(Version difference data)

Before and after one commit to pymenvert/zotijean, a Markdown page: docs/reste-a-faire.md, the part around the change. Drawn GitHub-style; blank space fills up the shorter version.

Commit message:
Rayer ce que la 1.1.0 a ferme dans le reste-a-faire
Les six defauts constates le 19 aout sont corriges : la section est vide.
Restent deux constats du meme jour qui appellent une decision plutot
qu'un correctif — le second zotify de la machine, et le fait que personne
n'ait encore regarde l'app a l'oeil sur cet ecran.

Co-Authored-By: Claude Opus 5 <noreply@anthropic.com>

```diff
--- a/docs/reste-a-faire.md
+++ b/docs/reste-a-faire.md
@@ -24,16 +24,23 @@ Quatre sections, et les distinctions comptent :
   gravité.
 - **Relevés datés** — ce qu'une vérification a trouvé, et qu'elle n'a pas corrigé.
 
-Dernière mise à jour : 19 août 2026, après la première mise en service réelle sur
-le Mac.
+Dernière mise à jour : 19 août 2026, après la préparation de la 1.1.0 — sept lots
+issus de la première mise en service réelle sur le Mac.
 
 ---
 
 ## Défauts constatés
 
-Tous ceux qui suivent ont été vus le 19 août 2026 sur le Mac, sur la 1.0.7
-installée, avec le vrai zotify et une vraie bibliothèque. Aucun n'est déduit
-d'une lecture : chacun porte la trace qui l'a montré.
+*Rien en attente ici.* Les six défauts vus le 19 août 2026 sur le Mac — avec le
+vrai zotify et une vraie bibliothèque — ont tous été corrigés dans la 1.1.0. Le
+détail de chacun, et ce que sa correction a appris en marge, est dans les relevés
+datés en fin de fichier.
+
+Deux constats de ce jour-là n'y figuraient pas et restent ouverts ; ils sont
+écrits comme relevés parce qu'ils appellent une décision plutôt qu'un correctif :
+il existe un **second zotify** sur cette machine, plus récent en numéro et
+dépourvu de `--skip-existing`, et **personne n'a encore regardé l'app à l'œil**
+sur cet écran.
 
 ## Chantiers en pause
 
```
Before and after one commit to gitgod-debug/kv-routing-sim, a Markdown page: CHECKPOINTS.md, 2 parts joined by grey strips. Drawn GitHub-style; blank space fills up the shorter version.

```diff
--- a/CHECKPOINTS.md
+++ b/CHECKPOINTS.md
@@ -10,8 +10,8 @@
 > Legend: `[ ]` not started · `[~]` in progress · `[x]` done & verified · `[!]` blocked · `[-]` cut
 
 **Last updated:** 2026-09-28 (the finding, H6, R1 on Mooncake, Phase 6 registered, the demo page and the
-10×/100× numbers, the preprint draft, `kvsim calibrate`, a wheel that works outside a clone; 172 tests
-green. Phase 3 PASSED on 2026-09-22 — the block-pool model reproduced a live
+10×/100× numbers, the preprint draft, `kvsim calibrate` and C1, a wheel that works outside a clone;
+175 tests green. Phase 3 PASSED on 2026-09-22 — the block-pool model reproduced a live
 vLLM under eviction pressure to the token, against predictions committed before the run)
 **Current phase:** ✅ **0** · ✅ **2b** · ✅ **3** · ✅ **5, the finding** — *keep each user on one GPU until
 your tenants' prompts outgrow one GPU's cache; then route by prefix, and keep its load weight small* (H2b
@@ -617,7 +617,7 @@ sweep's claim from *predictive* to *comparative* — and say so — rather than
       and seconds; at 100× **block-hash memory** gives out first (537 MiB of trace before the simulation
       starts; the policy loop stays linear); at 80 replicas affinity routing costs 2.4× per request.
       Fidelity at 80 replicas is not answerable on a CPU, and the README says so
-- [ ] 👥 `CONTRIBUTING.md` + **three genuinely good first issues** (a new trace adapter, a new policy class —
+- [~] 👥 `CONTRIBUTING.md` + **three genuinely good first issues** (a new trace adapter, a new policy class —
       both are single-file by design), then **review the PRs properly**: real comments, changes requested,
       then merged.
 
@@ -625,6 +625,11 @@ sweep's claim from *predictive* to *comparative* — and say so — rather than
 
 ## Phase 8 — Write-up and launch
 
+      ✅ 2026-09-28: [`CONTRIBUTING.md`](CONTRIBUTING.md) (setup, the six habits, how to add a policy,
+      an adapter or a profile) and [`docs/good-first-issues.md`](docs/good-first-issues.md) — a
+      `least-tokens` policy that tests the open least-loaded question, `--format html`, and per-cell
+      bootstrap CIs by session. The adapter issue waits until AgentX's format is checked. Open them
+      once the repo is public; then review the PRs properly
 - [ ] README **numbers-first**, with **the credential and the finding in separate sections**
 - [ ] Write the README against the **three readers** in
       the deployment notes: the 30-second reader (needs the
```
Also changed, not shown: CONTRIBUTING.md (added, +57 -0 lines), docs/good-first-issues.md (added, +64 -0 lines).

* Task brief
Output, please, only the lines running from the start of the entries through the line that contains "Restent deux constats", including both of those lines.

* Answer for this exercise
Before and after one commit to pymenvert/zotijean, a Markdown page: docs/reste-a-faire.md, the part around the change. Drawn GitHub-style; blank space fills up the shorter version.

Commit message:
Rayer ce que la 1.1.0 a ferme dans le reste-a-faire
Les six defauts constates le 19 aout sont corriges : la section est vide.
Restent deux constats du meme jour qui appellent une decision plutot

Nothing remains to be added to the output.